O Hajime Hoji's HP Top
o Research Interests
o What's New
O Discussion
o General Remarks
o Remarks
o Past Postings
O Works
o Downloadable Papers
o List of Publications
o Conference/Workshop Presentations
o Invited Talks
o Abstracts
O Works by other linguists (downloadable papers included)
o Works by Ayumi Ueyama (including her 1998 thesis)
o Works by J.-R. Hayashishita
o Works by Teruhiko Fukaya
o Works by Satoshi Kinsui
o Other Works
O Dept of Ling, USC

O Ayumi Ueyama's webpage (written mostly in Japanese)
O Satoshi Kinsui's webpage (written mostly in Japanese)
O Jason Merchant's webpage
You can e-mail me at: hoji [at]
Mailing address
Department of Linguistics
University of Southern California
Los Angeles, California 90089-1693
Research Interests
Once they have reached a certain maturational stage, every member of the human species is able to produce and comprehend the language to which s/he is exposed, barring any serious impairment. Underlying this ability of ours to relate linguistic sounds/signs (henceforth just "sounds" to make the exposition simpler) and meaning is the language faculty: this is one of the most fundamental working hypotheses adopted in the research program initiated by Noam Chomsky over half a century ago.

The aim of Chomsky's research program is to discover the properties of the language faculty, in its initial state and in its steady state. It is hypothesized that in its initial state, the language faculty, as the genetic endowment that underlies our ability to relate sounds and meaning, is uniform across the members of the species and that, in its steady state where its non-trivial "growth" has stopped, it varies in accordance with one's linguistic experience, within the limit imposed by the genetic endowment. The research program is also concerned with how the universal properties in question might be related to laws that govern the nature, beyond the language faculty per se, and how the language-particular properties are acquired.

My research has been concerned with how hypotheses about the language faculty can be put to rigorous empirical test. In Language Faculty Science (Cambridge University Press, 2015), I propose how we can deduce definite and testable predictions, and illustrate how we test our predictions and how we can obtain experimental results that are very close to our definite predictions.

As it has turned out, definite predictions must be in the form of predicted correlations of schematic asymmetries (roughly, correlations of definite patterns of judgments). The results of an experiment conducted in Japan in the spring of 2017, consisting of over 100 Experiments, with about 200 informants, seem to provide compelling support for the proposed methodology. In every one of the ten Main-Experiments, its results are exactly in line with our categorical predictions.

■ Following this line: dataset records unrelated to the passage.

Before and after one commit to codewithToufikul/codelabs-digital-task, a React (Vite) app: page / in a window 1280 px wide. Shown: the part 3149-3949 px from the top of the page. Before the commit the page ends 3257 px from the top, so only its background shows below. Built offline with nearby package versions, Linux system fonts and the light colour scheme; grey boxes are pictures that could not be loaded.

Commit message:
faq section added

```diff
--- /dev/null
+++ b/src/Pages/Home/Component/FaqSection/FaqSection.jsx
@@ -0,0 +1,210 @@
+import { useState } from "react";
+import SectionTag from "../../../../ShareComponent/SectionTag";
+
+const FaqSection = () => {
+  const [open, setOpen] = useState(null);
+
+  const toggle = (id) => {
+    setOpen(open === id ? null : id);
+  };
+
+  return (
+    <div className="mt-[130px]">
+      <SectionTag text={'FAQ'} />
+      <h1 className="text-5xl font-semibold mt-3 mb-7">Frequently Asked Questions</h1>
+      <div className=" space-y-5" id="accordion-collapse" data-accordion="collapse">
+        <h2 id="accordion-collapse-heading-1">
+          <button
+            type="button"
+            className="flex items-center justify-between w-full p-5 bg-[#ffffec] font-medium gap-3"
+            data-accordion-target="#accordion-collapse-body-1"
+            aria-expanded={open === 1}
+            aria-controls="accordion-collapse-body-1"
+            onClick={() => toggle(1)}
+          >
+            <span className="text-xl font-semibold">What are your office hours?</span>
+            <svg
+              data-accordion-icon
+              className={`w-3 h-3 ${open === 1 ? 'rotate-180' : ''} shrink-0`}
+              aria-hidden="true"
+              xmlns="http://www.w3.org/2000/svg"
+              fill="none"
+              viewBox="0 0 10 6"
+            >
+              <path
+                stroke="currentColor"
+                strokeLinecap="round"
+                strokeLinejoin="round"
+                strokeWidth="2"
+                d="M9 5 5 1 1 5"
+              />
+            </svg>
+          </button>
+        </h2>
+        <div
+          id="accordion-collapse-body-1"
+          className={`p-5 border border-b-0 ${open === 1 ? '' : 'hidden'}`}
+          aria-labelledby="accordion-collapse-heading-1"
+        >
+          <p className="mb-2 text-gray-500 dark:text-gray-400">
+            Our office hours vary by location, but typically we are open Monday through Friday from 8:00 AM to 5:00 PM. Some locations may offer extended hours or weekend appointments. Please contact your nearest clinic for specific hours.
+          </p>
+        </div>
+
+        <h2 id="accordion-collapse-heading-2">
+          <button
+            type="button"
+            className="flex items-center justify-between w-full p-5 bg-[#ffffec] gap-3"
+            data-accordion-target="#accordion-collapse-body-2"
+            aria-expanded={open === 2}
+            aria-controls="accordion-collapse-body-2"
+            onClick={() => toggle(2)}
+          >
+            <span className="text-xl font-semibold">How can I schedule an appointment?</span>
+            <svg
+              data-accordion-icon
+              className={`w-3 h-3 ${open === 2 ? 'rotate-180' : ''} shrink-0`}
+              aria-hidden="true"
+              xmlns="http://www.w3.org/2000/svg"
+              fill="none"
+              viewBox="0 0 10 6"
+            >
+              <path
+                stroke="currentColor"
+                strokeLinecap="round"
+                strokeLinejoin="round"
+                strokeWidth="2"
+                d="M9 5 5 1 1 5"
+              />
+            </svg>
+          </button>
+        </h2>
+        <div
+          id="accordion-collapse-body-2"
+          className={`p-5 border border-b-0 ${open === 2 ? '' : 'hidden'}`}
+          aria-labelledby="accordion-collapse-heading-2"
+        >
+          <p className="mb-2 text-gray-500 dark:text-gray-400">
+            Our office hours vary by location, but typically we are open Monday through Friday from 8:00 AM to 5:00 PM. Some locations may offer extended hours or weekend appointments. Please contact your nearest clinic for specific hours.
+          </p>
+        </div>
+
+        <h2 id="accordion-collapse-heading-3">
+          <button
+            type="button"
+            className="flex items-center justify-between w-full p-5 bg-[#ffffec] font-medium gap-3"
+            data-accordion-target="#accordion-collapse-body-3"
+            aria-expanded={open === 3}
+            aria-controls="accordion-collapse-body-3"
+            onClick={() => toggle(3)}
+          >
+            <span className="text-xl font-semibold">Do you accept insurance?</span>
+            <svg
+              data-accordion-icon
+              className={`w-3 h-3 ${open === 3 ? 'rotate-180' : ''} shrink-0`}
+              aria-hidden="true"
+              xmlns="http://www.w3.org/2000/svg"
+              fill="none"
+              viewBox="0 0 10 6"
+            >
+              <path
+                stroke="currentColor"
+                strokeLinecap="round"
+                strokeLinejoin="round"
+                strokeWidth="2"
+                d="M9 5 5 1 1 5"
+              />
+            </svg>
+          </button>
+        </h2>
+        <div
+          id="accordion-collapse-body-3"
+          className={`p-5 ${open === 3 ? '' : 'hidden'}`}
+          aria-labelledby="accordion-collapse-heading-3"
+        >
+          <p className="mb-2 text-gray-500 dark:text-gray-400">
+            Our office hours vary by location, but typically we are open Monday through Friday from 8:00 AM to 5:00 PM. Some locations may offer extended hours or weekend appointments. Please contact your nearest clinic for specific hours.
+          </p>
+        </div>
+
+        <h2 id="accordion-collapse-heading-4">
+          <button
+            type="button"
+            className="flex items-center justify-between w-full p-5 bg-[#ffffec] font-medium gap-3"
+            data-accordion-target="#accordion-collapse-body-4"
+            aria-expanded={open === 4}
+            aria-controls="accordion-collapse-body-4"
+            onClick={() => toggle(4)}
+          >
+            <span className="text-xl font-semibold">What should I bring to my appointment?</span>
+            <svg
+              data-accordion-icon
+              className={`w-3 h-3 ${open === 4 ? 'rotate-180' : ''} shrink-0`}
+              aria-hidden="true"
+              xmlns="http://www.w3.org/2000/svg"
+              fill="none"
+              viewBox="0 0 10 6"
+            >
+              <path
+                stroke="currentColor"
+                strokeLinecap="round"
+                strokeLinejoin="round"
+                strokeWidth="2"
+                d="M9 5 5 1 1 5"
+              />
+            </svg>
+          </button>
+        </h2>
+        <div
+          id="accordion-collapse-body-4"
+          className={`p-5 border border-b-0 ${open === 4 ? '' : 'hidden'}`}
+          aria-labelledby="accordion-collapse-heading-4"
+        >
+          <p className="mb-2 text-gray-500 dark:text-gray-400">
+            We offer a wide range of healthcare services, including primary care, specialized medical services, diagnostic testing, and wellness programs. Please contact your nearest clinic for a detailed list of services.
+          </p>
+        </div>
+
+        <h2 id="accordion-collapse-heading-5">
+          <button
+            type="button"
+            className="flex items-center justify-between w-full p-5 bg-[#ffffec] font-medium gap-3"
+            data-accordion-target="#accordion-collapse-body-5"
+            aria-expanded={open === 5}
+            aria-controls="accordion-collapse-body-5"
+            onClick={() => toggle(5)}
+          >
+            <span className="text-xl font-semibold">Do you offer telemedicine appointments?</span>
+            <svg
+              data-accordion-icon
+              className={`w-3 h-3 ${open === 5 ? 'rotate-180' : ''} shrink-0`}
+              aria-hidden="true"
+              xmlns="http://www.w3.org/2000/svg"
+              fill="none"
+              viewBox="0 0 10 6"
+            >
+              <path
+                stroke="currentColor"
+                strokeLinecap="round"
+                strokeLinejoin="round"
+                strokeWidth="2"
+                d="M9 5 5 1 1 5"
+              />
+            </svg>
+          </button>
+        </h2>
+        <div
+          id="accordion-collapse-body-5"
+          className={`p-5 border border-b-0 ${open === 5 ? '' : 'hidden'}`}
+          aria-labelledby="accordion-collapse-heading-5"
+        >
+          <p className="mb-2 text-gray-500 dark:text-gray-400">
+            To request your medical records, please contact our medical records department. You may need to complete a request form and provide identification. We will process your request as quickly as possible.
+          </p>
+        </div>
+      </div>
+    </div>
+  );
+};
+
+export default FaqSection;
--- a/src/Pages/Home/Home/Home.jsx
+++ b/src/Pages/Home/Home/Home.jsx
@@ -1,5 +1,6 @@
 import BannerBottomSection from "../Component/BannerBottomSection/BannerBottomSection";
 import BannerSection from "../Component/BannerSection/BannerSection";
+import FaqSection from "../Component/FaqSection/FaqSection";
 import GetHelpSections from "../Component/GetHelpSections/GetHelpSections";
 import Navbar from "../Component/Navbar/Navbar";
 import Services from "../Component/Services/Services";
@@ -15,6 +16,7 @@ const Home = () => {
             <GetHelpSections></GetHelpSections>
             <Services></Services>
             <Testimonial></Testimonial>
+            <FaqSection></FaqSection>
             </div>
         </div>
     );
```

It is generally agreed that it is not possible outside physics and its closely related fields to deduce definite predictions and expect to obtain experimental results in line with such predictions. I argue that it is indeed possible. The slogan of my research continues to be: language faculty science as an exact science is possible; yes, it is. Some may say that I am a dreamer. But I am not the only one. I hope that, upon reading Language Faculty Science and Experiment and Demonstration in Language Faculty Science (that I am trying to complete), others will join us.